PILKINGTON – Centre Wellington will soon be the first municipality in the world to use BDT bio-resin as a method to increase its road base strength.

Following the results of a pilot project with Cambridge-based BioDiffusion Technologies Inc. (BDT) last summer trialing the company's bio-resin treatment, council has approved staff recommendations for a large-scale application of the product on Eighth Line West from Sideroad 11 to Wellington Road 17 later this year.

This will extend the existing pilot project on Eighth Line West by three kilometres and is intended to increase the road base strength.

Initially completed on 300-metres of Eighth Line West, the report said several deflection tests during the pilot concluded the bio-resin-treated road was approximately 20 per cent stronger than the untreated segment and will translate to an estimated five-year increase in the pavement's service life.

To put that into perspective, the report said the resulting longer service life translates to an estimated $25,000 cost benefit per two-lane kilometre of roadway despite the higher upfront capital cost associated with applying bio-resin.

Already planned to be repaved in the township's 2024 budget, the report said this segment of the Eighth Line West has average daily traffic counts exceeding 1,000 vehicles per day, with a significant share of heavy truck traffic from operating quarries in the area and has shown patterns of pavement failure which makes it an ideal candidate for the proposal.

While the estimated application cost provided by BDT is $191,868, the report said the collaboration's cost will be funded through the existing project budget of $1,675,000 which was approved during the 2024 budget process.

The proposal is estimated to save the township $75,000 over the pavement's lifecycle and staff said during the meeting Centre Wellington will be the first municipality in the world to use the method.

According to the BDT website, their product is manufactured from 100 per cent naturally occurring bio-resins that create a hard, hydrophobic surface for roads and other walking surfaces when combined with recycled asphalt (RAP), aggregate or recycled concrete.

The full report is available here.

Isabel Buckmaster is the Local Journalism Initiative reporter for GuelphToday.

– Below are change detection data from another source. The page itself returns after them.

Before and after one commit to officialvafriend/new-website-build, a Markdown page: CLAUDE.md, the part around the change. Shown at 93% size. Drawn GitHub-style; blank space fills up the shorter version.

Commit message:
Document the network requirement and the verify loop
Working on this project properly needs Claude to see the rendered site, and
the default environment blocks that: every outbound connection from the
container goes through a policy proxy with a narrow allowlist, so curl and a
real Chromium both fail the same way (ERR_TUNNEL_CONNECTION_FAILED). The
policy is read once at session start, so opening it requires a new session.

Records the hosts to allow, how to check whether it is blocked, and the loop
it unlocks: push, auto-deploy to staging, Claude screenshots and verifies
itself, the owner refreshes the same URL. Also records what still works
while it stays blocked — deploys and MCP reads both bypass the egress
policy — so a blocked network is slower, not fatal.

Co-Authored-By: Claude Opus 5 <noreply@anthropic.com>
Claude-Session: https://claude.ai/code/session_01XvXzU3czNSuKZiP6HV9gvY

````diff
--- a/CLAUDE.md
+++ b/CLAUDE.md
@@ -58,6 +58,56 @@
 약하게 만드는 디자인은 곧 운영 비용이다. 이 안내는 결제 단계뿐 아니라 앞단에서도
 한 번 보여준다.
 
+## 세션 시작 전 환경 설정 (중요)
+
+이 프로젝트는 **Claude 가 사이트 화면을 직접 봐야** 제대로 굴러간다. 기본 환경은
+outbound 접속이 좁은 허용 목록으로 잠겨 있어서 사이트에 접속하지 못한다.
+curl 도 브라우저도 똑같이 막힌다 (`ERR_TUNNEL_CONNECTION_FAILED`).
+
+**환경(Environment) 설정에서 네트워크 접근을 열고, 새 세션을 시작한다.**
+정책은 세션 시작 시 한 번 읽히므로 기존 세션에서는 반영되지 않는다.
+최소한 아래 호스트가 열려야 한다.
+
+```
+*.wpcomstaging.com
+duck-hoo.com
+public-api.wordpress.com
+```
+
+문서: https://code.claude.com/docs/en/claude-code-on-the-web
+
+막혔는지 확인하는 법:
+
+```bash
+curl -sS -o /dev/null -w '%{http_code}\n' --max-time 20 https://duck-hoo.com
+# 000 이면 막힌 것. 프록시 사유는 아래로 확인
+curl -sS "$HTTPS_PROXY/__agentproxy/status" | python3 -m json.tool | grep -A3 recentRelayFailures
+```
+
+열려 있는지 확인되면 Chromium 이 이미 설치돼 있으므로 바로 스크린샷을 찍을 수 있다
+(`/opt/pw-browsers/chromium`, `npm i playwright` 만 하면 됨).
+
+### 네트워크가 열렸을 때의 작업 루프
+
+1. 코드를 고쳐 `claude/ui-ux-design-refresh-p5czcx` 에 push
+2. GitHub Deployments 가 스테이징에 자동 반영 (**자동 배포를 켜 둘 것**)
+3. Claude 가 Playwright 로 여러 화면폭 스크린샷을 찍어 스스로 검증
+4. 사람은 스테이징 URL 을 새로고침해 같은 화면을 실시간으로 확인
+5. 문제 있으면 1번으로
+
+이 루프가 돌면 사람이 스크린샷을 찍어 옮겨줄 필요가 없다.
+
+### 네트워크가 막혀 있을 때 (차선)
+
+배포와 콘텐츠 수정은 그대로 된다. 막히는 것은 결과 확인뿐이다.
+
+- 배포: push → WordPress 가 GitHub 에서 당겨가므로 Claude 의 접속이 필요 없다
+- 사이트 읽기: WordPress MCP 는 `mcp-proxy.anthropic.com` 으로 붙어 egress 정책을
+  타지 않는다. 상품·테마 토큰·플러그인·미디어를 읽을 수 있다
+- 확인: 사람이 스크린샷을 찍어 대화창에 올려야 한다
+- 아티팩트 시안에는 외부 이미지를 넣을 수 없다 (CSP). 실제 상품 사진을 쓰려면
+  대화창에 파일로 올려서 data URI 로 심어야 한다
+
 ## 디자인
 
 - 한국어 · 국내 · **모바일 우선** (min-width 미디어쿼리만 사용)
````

LJI is a federally-funded program.

Isabel Buckmaster, Local Journalism Initiative Reporter, GuelphToday.com